Quick Intro to Tangent Space – For 3D Artists

If you’re thinking “I’ve herd of Tangents before”, and you’ve not spent a lot of time animating or learning calculus, then there’s a good chance it’s from Tangent Space Normal Maps. In this short I’m going to take a quick look at tangent space, and relate it back to the Cross Product.

What is a Tangent?

A tangent by itself is usually represented as a straight line on a curve – normally on a graph – and represents the instantaneous rate of change at that point. For a more complete understanding of tangents, you’d need to spend some time learning introductory Calculus, which is not something I’d suggest many artists worry about unless there’s specific interest.

Once again, from Brilliant. C here is the tangent line of this graph, and the angle of it’s slope represents the rate of change. Steeper the slope, the faster the change.

Tangents also apply to 3D meshes, and with tangent space mapping, the tangent is the direction or “flow” of a mesh, representing largest rate of change in an meshes U co-ordinate in texture space.

I’m not going to go into computing the tangent space here, if you want to go down another rabbit hole, here’s a good thread from gamedev.stackexchange explaining directly. But you can think of the tangent as a “forward axis” along a mesh, with the bitangent being the “right” axis, and the normal being the “up” axis.

MikkTSpace and Tangent Space Normal Maps

The tangent vector is helpful as it gives gives us one of the two base vectors for our tangent space mapping. If we have two perpendicular directions in a 3D space, we can use the Cross Product to calculate the third. It’s common practise, using the MikkTSpace tangent conversion algorithm, covered in Morten Mikkelsen’s thesis here.

When encoding normal maps using Mikkelsen’s algorithm – which has almost become the standard for many 3D programs – only the normal and the tangent are stored. The bitangent, sometimes also known as the binormal, is computed from the Cross Product of the tangent and the normal when the mesh data is loaded by another software package.

The tangent, bitangent, and normal are in essence the co-ordinate system of texture space, like the XYZ of 3D space.

Tangent space normal maps adjust normals based on the surface tangent. Thus will look odd when used on a mesh with different surface tangents. This means that we cannot expect a normal map, baked with on mesh, to look right on a different mesh.

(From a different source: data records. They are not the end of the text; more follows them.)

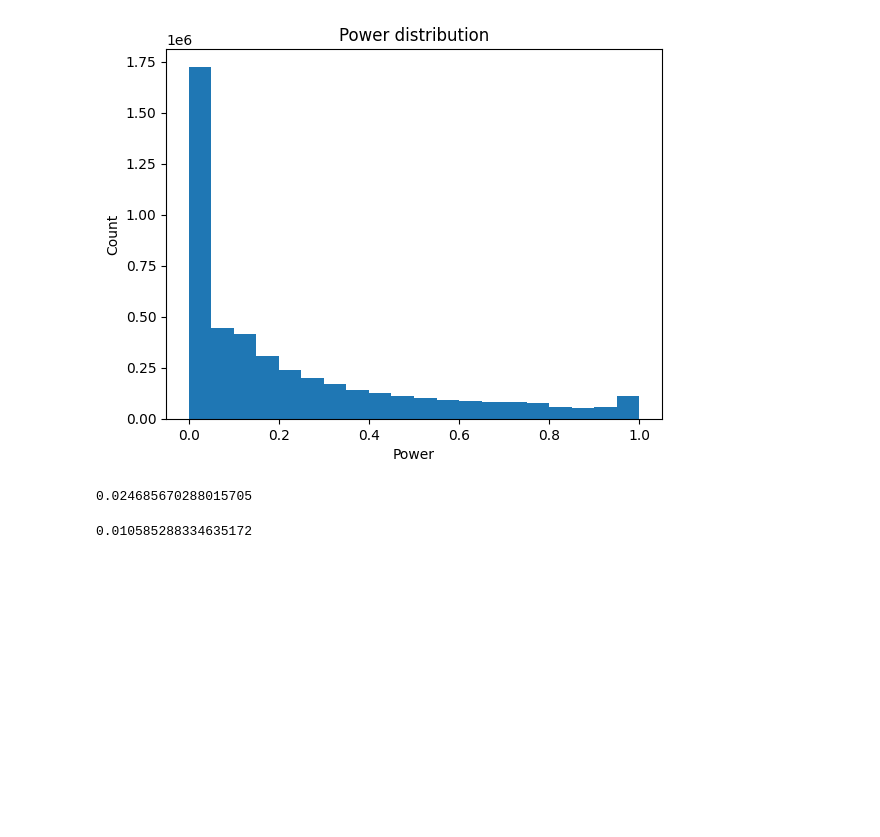
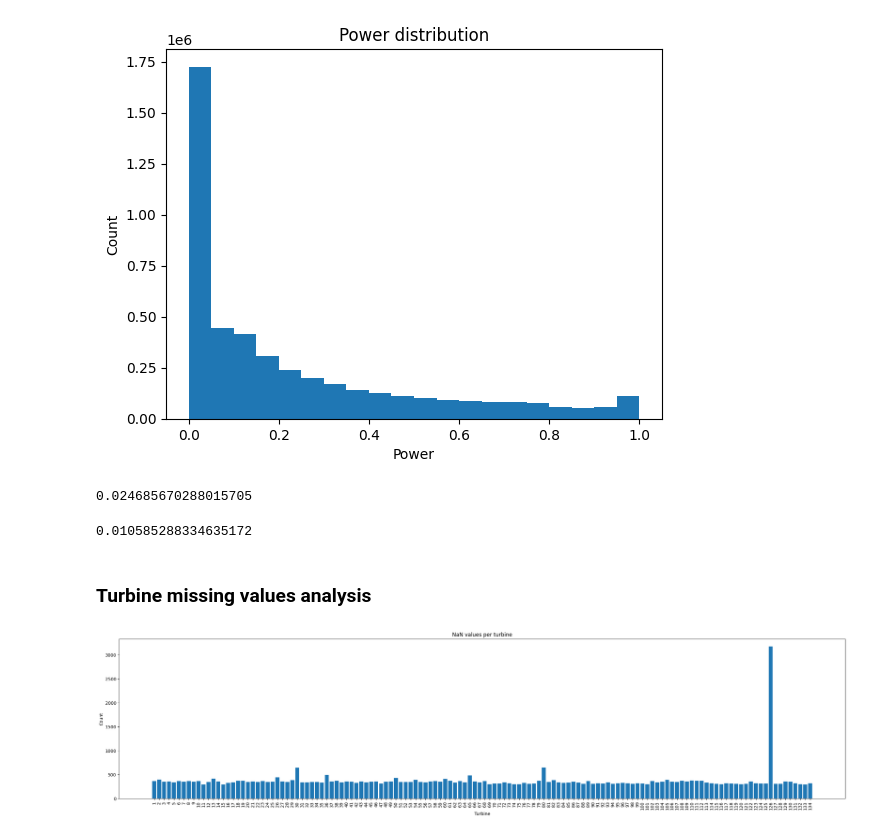
Before and after one commit to benedikt-holland/windfarm_data_imputation, a Jupyter notebook: notebooks/data_exploration.ipynb, the cells around one changed output. Saved outputs shown, nothing was run; the diff lists cells and outputs as text; code cells hidden in the pictures; blank space fills up the shorter version.

Commit message:
Add further data exploration and preprocessing

```diff
--- a/notebooks/data_exploration.ipynb
+++ b/notebooks/data_exploration.ipynb
@@ -206,3 +211,18 @@ data[data['Patv'] == 0].size / data.size
 data['Patv'].isna().sum() / (data['Patv'].isna() - 1).abs().sum()
 # %% [output]
 0.010585288334635172
+# %% [markdown]
+### Turbine missing values analysis
+# %%
+nan_per_turbine = {turb: data['P_norm'].isna().sum() for turb, data in data.groupby("TurbID")}
+
+fig, ax = plt.subplots(figsize=(24,6), constrained_layout=True)
+ax.bar(list(nan_per_turbine.keys()), list(nan_per_turbine.values()))
+ax.set_title("NaN values per turbine")
+ax.set_xlabel("Turbine")
+ax.set_ylabel("Count")
+ax.set_xticks(list(nan_per_turbine.keys()))
+ax.set_xticklabels(list(nan_per_turbine.keys()), rotation=90)
+plt.show()
+# %% [output]
+[figure, added]
```
Also changed, not shown: parts of 25 cells of this notebook, 1 other file.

A quad mesh wireframe with two axis gizmos on the surface, representing the Tangent, Bitangent, and the Normal vectors of a surface.

Take this small quad, comprised of two triangles. On each triangle we can see the N or normal vector in green, pointing directly away from the triangle’s face. The T or tangent vector is in blue, pointing to the top left in this image, and the B or bitangent vector in red, pointing to the bottom left.

In the above static example, the TBN vectors just looked like our XYZ gizmos we’d normally see in a 3D DCC package – I’ve coloured the vectors the same so it’s a little more familiar.

However in the above animated clip you can see how the TBN vectors move and re-orient with the animated plane.

Because the tangent represents the direction of the mesh at a given point, if the tangent is incorrect, the normals from the normal map will be pointing in a different direction, and thus odd shading can occur.

Originally credited from the above thread as coming from Handplain 3D’s documentation but it’s now missing from their site. This image shows some of the shadowing you can see when tangents are incorrect.

Tangent space normal maps store normals based upon the original tangents of the mesh. A normal of (0,1,0) in a normal map doesn’t mean point up in world or object space, it means “Point directly away from the models surface”. So this tangent-space up vector would be an unchanged normal, as this is what the face normal would have been in the first place.

Normal Map Textures

A common method of storing normal maps in textures is the DXT5nm format. There are more specifics here if you’re really interested, but the two interesting element here are; normal maps often only store the x and y of the normal vector because of a quirk of how the DXT5 format keeps file sizes down. Because normal vectors are unit vectors, we can compute the z.

The other; as texture maps often only contain 0 - 1 values, and normals can point in negative directions, this value needs to be remapped to this range. So in a normal map, 0.5 is actually 0. This explains why normal maps tend to have a blueish colour as the x and y channels will generally be close to 0 (or 0.5), and the z will be closer to 1 as it’s commonly pointing away from the surface.

Once the normal map has been decoded, we have a unit vector per pixel, which in the fragment shader we’d transform into object space.

The TBN Matrix.

The tangent, bitangent, normal matrix, or TBN Matrix is what is the end destination for the tangent space vectors we’ve been looking at. When these are assembled in a matrix, we can then multiply our decoded normal vector by this matrix. This transforms it, from the flat (tangent) space of our normal map, to the object space of our mesh. In this case specifically, it just rotates our normal vector to our mesh’s surface.

Linear Transformations (Matrix Multiplication)

This is a fundamental, but still hard to approach concept of linear algebra. It’s also pretty foundational in 3D geometry and rendering. So I’ll very likely be paying it a visit some day here.

Like many of the math concepts I’ve been looking at, it can be boiled down to a node or function, and the trick for most will just be understanding when and how to use it. Mostly this is something like Shader Graph’s Transform node, which we can see from the documentation includes transforming from tangent space.

To Summarise

This short takes a quick fly-by of tangent space mapping as a supporting component of my Cross Product article. There’s much more to touch on, like linear transforms, but hopefully this provides the start of a foundation.